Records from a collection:
[Start of section]
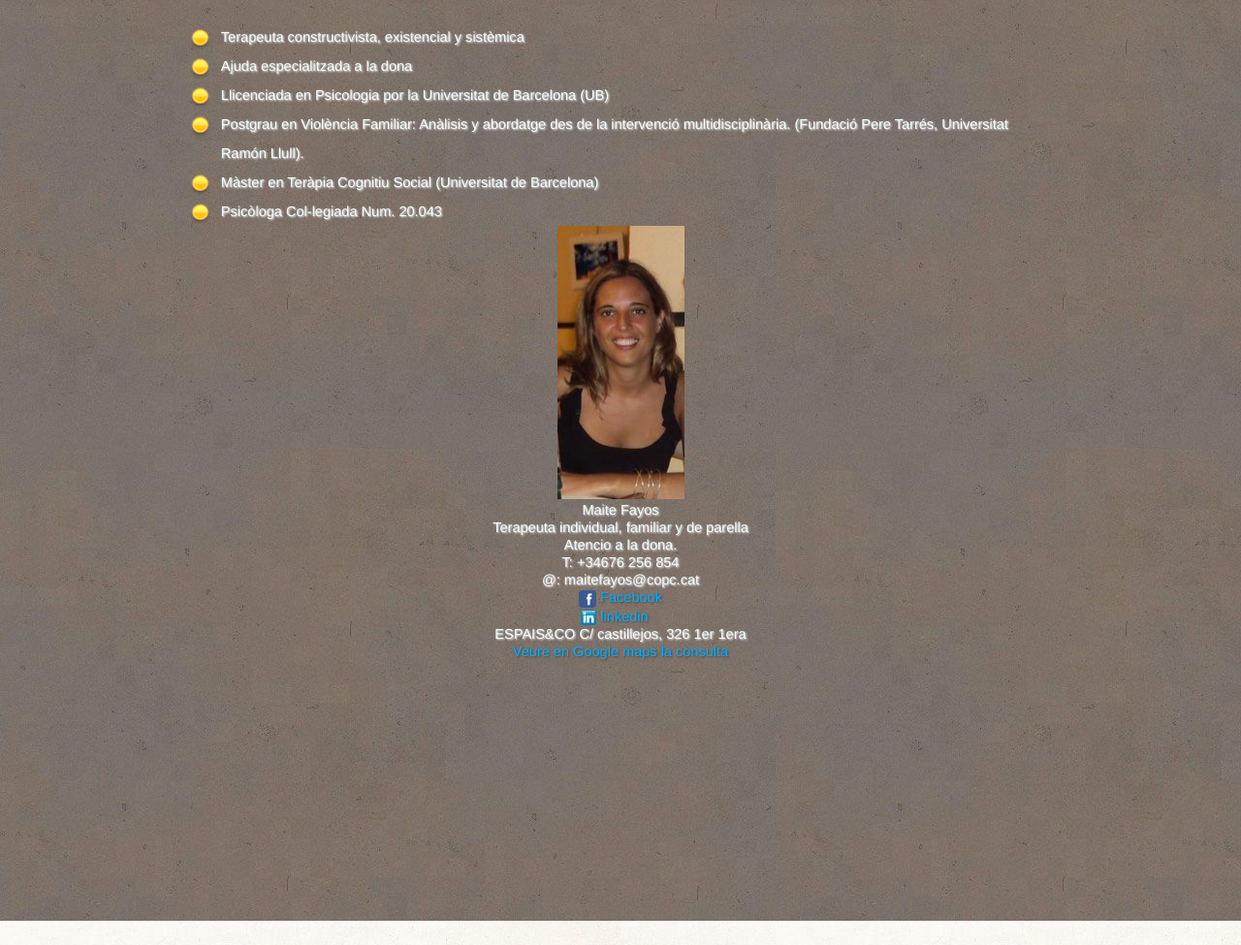
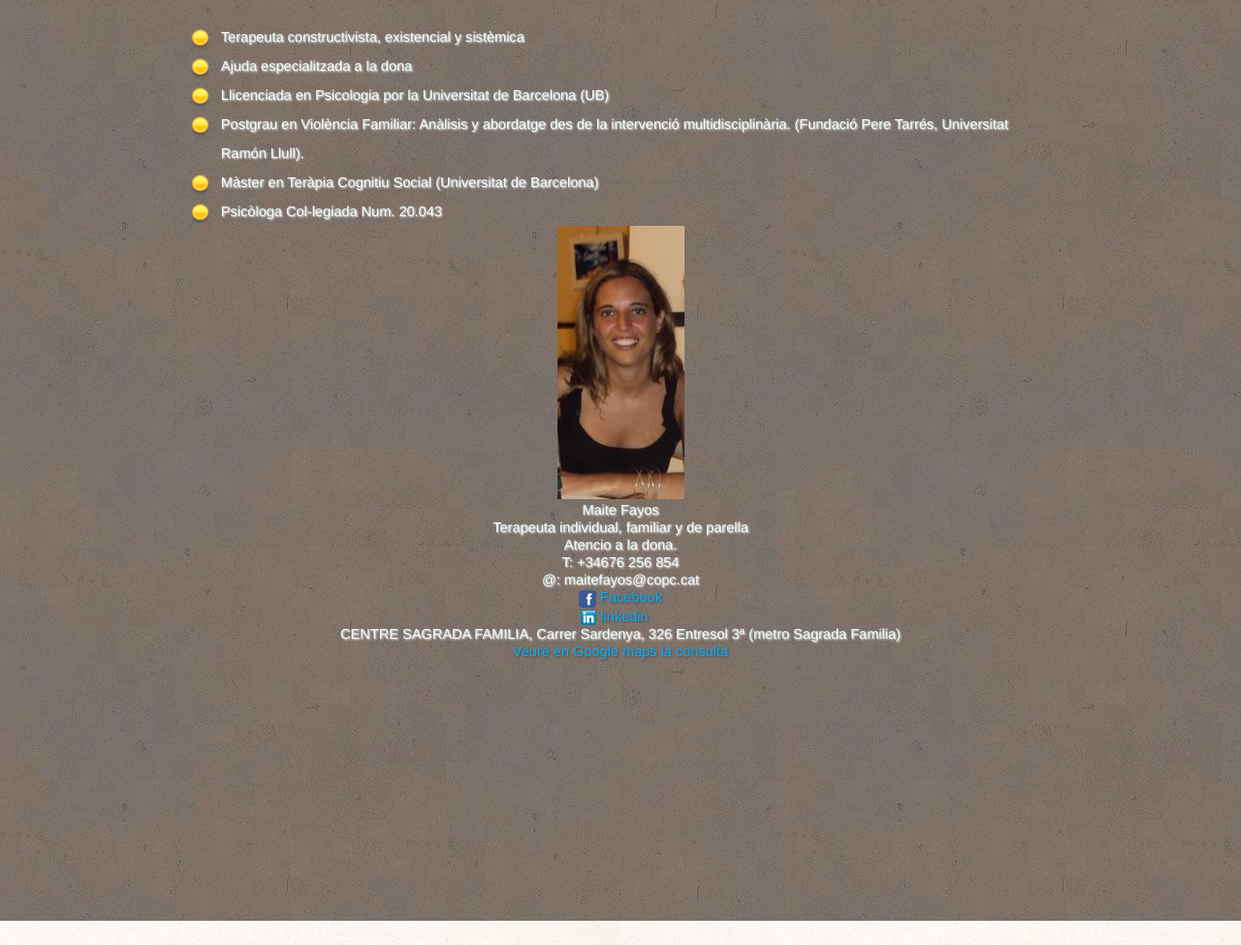
Before and after one commit to datracka/maitefayos-psicologa.com, a plain HTML site: page cat/index.html in a window 1280 px wide. Shown: the part 2554-3529 px from the top of the page at 97% size. Drawn offline with nearby package versions, Linux system fonts and the light colour scheme.

Commit message:
updated address

```diff
--- a/cat/index.html
+++ b/cat/index.html
@@ -156,7 +156,7 @@
                         <a rel="maite fayos consulta psicologica linkedin" class="link1" target="_blank"
                                                                                    href="http://es.linkedin.com/pub/maite-fayos-alonso/26/684/423/">linkedin
                         </a></li>
-                    <li><span itemprop="affiliation"><span itemprop="adress">ESPAIS&CO C/ castillejos, 326 1er 1era</span></span></li>
+                    <li><span itemprop="affiliation"><span itemprop="adress">CENTRE SAGRADA FAMILIA, Carrer Sardenya, 326 Entresol 3ª (metro Sagrada Familia)</span></span></li>
                     <li><a rel="maite fayos consulta psicologica loalizacion google maps" target="_blank" class="link1"
                            href="http://goo.gl/iFwmXe"
                            id="googlemaps"> Veure en Google maps la consulta</a></li>
```
Also changed, not shown: index.html (+1 -1 lines).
[End of section]
What you will do. Make a word-for-word copy of the entries, without any pictures.

Result for this exercise.
Before and after one commit to datracka/maitefayos-psicologa.com, a plain HTML site: page cat/index.html in a window 1280 px wide. Shown: the part 2554-3529 px from the top of the page at 97% size. Drawn offline with nearby package versions, Linux system fonts and the light colour scheme.

Commit message:
updated address

```diff
--- a/cat/index.html
+++ b/cat/index.html
@@ -156,7 +156,7 @@
                         <a rel="maite fayos consulta psicologica linkedin" class="link1" target="_blank"
                                                                                    href="http://es.linkedin.com/pub/maite-fayos-alonso/26/684/423/">linkedin
                         </a></li>
-                    <li><span itemprop="affiliation"><span itemprop="adress">ESPAIS&CO C/ castillejos, 326 1er 1era</span></span></li>
+                    <li><span itemprop="affiliation"><span itemprop="adress">CENTRE SAGRADA FAMILIA, Carrer Sardenya, 326 Entresol 3ª (metro Sagrada Familia)</span></span></li>
                     <li><a rel="maite fayos consulta psicologica loalizacion google maps" target="_blank" class="link1"
                            href="http://goo.gl/iFwmXe"
                            id="googlemaps"> Veure en Google maps la consulta</a></li>
```
Also changed, not shown: index.html (+1 -1 lines).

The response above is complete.